The report by the Center for Responsive Politics, which tracks campaign money, found that candidates and allied groups have spent $4.7 billion so far and will probably exceed $5.2 billion by the time the election season ends.
Democrats have far out-raised Republicans. In House contests, Democratic candidates have collected more than $951 million, while their Republican opponents have raised $637 million. In Senate races, Democrats have raised $513 million and Republicans $361 million.
“Whether you’re looking at donations from women, large donors, small donors, dark-money groups, parties or unions, the Democrats are seeing incredible success in fundraising this cycle,” said Sarah Bryner, the center’s research director.
“Whether that money will translate into success on Nov. 6 is an open question, given that money — while essential — is by no means the only factor governing electoral outcomes,” she said.

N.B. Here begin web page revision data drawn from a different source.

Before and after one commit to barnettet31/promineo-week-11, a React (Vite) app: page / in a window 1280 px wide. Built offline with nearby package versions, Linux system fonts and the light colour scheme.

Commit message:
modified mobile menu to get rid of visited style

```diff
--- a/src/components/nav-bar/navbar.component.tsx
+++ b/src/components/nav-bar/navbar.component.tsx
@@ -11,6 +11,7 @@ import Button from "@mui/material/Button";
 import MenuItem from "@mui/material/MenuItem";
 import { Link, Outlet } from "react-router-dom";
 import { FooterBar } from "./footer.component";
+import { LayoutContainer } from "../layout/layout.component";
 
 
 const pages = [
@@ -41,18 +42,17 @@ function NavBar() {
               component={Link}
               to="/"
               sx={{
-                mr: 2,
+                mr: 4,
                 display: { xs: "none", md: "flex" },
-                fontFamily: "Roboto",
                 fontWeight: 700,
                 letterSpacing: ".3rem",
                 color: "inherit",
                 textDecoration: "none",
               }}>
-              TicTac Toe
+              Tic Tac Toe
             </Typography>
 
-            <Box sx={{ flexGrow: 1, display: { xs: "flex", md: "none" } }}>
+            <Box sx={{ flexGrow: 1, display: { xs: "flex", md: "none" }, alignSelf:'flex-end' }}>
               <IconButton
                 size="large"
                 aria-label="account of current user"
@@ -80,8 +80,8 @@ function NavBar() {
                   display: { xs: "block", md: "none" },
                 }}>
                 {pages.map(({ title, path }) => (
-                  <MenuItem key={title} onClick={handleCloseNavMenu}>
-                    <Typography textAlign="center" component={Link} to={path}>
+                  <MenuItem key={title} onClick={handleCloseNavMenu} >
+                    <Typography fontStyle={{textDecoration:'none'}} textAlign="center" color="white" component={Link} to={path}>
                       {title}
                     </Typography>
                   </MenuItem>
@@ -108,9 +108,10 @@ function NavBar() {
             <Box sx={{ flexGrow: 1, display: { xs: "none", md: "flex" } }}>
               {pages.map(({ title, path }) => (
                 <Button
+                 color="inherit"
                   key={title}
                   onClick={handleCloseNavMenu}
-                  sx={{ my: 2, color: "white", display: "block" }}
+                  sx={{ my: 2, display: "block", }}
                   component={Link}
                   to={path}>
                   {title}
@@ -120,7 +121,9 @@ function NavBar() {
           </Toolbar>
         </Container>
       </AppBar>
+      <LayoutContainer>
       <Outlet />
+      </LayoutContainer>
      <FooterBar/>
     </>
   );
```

The previous record for midterm election spending, set four years ago, was $3.8 billion. Adjusted for inflation, that would be $4.1 billion.
Democrats can afford to spend a lot of money in close districts for the next 7 days, Republicans can’t. Democrats are motivated to vote, and they’re motivated to donate, the latter level of enthusiasm the GOP has yet to match this cycle, and at this point, the money race is over. Money doesn’t always buy elections, but it sure helps, especially in close races where turnout matters and a ground game on Election Day can be the difference in tight contests. Democrats are in better shape. That’s not to say Republicans are strapped for cash, but they aren’t rolling in it like many Democratic candidates are.

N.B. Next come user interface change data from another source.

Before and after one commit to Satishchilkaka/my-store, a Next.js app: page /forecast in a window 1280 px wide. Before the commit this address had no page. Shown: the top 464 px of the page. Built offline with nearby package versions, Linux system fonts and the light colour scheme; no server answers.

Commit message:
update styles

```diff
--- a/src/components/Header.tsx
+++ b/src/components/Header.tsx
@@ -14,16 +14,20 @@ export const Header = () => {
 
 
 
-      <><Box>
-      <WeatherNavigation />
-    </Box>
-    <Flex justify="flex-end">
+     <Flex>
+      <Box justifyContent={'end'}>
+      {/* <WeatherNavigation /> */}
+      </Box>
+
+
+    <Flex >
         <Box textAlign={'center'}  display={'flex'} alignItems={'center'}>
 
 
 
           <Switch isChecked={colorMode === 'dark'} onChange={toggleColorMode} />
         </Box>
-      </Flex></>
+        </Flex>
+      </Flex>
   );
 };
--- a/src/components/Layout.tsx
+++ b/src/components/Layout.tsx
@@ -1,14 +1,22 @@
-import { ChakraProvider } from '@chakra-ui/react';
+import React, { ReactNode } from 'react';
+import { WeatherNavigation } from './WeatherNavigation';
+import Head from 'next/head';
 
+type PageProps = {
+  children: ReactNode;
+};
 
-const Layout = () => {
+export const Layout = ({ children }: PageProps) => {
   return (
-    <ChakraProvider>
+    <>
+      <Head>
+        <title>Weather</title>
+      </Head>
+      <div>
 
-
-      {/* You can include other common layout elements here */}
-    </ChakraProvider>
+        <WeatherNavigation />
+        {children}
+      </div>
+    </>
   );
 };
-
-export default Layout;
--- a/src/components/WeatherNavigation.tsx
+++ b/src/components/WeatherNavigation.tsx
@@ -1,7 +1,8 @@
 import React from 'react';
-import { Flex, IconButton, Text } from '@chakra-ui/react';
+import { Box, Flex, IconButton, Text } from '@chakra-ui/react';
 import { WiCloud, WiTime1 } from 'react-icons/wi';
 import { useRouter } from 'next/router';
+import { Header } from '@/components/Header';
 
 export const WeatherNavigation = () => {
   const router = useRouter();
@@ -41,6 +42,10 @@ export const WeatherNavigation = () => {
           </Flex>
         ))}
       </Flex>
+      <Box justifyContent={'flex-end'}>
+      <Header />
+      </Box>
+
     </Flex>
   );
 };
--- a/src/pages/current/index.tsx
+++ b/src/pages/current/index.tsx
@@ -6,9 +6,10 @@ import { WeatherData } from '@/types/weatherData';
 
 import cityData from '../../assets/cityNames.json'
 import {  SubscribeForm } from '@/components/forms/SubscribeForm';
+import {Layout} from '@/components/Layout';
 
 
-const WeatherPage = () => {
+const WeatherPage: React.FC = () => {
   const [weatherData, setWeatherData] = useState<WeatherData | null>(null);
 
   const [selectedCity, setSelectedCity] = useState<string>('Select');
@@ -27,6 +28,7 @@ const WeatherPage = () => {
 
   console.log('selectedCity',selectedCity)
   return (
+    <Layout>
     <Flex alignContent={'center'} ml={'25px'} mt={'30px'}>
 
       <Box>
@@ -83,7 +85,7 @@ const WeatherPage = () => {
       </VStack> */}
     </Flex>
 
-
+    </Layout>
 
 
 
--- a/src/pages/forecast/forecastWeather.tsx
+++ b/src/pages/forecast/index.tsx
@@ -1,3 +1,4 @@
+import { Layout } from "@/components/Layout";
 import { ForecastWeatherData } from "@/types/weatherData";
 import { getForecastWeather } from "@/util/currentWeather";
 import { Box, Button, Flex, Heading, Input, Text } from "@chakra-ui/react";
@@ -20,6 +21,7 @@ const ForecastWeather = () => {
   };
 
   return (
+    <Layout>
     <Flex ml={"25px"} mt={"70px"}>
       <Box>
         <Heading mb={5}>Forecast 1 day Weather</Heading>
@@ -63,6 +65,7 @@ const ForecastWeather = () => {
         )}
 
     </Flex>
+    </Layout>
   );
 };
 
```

Politico reports that aside from the money advantage, which Democrats have held for the entire year, the general unease of voters may be swinging their direction in closing days:

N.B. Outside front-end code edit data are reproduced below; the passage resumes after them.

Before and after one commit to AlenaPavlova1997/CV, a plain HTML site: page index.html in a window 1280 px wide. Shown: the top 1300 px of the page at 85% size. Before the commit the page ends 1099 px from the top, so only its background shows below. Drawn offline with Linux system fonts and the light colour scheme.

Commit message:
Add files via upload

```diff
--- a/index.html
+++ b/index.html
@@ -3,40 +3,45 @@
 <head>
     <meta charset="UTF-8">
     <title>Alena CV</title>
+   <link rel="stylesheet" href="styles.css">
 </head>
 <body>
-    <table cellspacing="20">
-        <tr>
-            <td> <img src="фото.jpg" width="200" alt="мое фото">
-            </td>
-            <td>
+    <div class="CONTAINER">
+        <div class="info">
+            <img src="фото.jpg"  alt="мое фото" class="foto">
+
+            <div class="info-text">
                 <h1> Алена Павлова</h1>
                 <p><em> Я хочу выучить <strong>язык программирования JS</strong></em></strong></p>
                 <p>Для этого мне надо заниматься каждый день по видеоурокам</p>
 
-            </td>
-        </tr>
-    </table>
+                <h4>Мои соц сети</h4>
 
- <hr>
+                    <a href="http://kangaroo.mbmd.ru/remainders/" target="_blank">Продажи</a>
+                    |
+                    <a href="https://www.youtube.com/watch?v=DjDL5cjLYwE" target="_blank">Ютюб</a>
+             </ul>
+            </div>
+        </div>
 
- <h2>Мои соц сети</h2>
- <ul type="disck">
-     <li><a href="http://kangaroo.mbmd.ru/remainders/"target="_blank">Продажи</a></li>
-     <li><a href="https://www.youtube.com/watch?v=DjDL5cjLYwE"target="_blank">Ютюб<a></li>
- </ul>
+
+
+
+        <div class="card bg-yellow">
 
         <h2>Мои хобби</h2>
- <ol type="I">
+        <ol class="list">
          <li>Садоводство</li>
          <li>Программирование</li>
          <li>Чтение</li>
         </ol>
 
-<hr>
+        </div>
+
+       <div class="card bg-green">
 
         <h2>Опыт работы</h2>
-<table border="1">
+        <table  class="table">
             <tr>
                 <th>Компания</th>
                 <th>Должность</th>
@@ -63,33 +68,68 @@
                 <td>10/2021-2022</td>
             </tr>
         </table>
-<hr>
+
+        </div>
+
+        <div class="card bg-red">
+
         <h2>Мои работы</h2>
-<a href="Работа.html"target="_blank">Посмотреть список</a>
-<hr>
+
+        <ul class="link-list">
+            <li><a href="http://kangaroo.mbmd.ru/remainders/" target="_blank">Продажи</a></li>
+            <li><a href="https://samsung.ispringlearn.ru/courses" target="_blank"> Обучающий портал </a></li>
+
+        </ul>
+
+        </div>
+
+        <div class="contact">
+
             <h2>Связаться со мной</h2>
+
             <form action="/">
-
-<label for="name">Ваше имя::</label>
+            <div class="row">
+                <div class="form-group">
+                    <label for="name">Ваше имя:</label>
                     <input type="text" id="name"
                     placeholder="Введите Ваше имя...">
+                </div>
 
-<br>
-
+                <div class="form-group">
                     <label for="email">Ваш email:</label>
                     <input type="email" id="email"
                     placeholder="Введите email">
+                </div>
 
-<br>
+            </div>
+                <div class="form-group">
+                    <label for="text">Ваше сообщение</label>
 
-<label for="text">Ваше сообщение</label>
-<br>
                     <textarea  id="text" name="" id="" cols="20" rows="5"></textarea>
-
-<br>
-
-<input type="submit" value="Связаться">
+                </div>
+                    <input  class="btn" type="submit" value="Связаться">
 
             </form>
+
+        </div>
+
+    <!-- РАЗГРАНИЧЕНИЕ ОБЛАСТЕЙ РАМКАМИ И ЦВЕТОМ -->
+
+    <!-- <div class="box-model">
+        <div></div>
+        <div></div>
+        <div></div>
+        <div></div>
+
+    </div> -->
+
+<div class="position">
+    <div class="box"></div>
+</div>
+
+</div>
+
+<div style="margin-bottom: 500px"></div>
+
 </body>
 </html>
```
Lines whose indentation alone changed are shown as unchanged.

Meanwhile, a pair of crises just a week out from Election Day — the massacre of 11 people in a Pittsburgh synagogue and the arrest of a suspect for mailing pipe bombs to a number of prominent Democratic politicians and others — have further unsettled the electorate just before the midterm vote.
“Everything suggests that we are a country that’s on edge, and I think that’s going to translate into participation,” said Jefrey Pollock, a Democratic pollster. “But the reality is that many voters in this country hold Donald Trump responsible for the divisive rhetoric these days.”
Some Republicans also acknowledged that their party’s “problems right now are with suburban women, and these developments in the last week affect them more than other demographic groups,” said Jason Roe, a Republican consultant. “It’s important for us to get them focused back on the key issues, the economy and immigration.”
Will voters blame the President for the current level of anger in the country concerning hot-button political issues? Democrats are hoping the answer is “yes”. On the other hand, we saw this story play out in 2016, where Democrats and several media outlets made similar accusations of Donald Trump sowing discourse and spewing heated rhetoric, only to go on and watch him win the Presidency.
Kavanaugh ignited Republicans, and Trump has tried to keep the fire burning, but can it last until next Tuesday? We’ll see.